Initially, about 300 doses of the vaccine, expected to arrive in Liberia on Friday, will be tested on health workers who care for Ebola patients.
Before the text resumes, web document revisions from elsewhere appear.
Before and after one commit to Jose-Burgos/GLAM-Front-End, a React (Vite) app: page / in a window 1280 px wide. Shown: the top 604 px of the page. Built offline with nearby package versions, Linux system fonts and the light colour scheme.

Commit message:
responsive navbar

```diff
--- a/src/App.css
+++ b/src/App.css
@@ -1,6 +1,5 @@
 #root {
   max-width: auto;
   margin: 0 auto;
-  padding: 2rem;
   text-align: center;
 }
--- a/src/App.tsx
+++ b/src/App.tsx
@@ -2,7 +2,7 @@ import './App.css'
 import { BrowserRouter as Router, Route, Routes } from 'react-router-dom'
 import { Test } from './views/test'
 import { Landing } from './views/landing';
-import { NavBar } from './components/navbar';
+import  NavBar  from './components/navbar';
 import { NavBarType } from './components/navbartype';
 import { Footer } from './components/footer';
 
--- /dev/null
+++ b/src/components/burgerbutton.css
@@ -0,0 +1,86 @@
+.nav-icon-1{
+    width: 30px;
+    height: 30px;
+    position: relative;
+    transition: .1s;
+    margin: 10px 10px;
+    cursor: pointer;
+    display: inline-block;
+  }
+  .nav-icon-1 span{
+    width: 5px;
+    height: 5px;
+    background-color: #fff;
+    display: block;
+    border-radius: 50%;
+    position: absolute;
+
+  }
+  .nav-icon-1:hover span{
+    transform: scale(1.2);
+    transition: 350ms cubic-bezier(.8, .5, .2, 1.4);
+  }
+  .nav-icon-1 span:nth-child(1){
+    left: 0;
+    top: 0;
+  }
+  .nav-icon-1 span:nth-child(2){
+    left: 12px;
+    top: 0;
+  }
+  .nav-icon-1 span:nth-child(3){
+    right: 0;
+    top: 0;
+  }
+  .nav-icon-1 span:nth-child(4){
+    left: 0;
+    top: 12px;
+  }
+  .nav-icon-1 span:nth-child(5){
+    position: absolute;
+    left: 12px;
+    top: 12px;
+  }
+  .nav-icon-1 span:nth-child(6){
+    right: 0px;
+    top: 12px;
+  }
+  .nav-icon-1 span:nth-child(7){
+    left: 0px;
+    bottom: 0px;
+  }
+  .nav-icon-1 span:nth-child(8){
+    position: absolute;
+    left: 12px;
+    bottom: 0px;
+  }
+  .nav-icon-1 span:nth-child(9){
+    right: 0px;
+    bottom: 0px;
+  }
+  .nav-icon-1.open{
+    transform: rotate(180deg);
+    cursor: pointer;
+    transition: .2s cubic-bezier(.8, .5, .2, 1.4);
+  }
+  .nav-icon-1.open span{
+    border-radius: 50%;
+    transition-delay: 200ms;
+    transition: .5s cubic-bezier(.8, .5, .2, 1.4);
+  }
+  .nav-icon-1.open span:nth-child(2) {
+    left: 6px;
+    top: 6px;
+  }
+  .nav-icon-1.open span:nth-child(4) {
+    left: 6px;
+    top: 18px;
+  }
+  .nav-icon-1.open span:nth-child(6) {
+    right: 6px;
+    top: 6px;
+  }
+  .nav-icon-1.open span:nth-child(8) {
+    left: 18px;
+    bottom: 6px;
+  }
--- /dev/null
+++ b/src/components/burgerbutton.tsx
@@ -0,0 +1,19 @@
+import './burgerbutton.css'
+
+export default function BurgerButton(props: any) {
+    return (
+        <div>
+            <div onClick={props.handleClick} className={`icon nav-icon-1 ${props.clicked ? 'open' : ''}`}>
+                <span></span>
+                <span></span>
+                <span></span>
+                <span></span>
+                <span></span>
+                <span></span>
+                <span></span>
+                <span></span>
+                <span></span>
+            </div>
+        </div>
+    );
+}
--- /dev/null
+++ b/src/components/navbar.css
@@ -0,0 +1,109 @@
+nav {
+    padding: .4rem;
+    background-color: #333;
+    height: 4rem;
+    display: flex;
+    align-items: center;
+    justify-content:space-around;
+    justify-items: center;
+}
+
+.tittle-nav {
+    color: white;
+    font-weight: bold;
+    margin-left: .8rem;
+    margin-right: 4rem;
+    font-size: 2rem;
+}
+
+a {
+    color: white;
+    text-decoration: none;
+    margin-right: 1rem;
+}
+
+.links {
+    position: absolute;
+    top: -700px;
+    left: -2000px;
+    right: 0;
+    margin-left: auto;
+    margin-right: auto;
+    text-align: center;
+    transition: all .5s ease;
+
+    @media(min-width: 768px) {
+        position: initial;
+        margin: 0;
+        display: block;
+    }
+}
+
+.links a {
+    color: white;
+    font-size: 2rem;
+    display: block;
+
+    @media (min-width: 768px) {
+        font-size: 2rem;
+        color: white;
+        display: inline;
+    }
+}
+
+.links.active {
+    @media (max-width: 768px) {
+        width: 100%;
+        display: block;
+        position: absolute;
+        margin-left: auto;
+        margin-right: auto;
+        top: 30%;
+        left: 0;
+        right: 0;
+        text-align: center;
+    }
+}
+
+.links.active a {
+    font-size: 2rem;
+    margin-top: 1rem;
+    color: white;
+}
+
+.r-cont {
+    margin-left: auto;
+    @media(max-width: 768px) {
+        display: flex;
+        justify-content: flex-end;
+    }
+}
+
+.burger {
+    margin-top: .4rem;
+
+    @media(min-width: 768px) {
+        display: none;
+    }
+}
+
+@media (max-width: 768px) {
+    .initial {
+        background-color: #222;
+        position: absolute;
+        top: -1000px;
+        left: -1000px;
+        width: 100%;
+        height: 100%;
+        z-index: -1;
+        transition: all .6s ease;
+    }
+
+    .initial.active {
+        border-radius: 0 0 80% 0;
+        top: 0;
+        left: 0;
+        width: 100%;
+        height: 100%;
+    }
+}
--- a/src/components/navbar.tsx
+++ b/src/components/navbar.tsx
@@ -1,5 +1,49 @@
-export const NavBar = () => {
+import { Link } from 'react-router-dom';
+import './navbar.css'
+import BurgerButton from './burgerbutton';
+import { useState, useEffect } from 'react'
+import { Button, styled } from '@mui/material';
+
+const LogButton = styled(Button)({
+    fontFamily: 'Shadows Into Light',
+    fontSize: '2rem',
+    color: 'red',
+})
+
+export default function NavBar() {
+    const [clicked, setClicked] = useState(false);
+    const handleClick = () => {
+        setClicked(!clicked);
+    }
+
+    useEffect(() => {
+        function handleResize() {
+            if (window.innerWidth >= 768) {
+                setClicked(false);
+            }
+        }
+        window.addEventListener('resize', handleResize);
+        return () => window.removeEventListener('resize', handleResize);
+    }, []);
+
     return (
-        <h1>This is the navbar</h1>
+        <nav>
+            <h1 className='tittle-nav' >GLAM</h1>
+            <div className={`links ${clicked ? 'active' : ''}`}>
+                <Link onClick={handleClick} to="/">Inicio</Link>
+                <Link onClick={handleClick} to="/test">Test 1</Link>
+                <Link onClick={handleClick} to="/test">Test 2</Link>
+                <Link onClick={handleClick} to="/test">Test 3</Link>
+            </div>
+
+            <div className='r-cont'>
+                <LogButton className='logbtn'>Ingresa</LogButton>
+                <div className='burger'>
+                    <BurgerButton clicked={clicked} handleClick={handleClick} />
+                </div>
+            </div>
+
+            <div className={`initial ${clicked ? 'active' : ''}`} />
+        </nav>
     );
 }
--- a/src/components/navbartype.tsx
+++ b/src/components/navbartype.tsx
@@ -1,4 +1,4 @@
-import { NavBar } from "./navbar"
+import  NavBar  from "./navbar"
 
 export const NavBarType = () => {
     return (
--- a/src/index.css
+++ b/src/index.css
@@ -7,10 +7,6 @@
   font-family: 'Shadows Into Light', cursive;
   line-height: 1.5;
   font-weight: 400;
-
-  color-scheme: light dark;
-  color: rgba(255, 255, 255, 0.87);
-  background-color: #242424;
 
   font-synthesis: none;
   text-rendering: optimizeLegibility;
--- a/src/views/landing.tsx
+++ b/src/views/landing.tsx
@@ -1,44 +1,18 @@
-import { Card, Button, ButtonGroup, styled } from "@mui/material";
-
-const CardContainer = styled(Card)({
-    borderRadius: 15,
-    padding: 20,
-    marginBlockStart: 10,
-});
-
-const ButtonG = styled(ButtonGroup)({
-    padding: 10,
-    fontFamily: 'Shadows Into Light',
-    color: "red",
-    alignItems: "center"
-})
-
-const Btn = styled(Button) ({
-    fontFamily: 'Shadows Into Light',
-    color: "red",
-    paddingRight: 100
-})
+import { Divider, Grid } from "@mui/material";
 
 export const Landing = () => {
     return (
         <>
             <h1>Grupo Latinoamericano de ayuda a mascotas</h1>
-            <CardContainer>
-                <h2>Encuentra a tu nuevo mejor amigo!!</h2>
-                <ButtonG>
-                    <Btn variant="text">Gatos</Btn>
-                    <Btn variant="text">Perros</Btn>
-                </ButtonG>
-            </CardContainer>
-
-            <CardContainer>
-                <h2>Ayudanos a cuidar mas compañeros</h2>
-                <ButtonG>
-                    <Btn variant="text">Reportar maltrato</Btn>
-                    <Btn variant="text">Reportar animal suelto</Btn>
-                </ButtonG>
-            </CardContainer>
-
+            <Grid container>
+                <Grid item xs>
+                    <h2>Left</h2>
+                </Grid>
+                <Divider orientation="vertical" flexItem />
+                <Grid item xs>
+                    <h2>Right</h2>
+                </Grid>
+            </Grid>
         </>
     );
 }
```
The trial will then be expanded to include 30 000 people throughout the West African nation.
The candidate vaccine has been tested in clinical trials involving 200 healthy volunteers in Britain, the United States, Switzerland and Mali, according to GSK.
“Initial data from these trials show that the candidate vaccine has an acceptable safety profile, including in a West African population, and across the different doses evaluated,” the company said.
The candidate vaccine uses a type of chimpanzee cold virus as a carrier to deliver benign genetic material from the Zaire strain of the Ebola virus, which is responsible for the current outbreak in West Africa.
Liberia has been one of the countries hardest hit by the Ebola outbreak with 8 478 reported cases and 3 605 deaths, according to the World Health Organisation.
The number of people who have become infected with Ebola has reached 21 724 worldwide, since the outbreak started in Guinea in December 2013, according to WHO.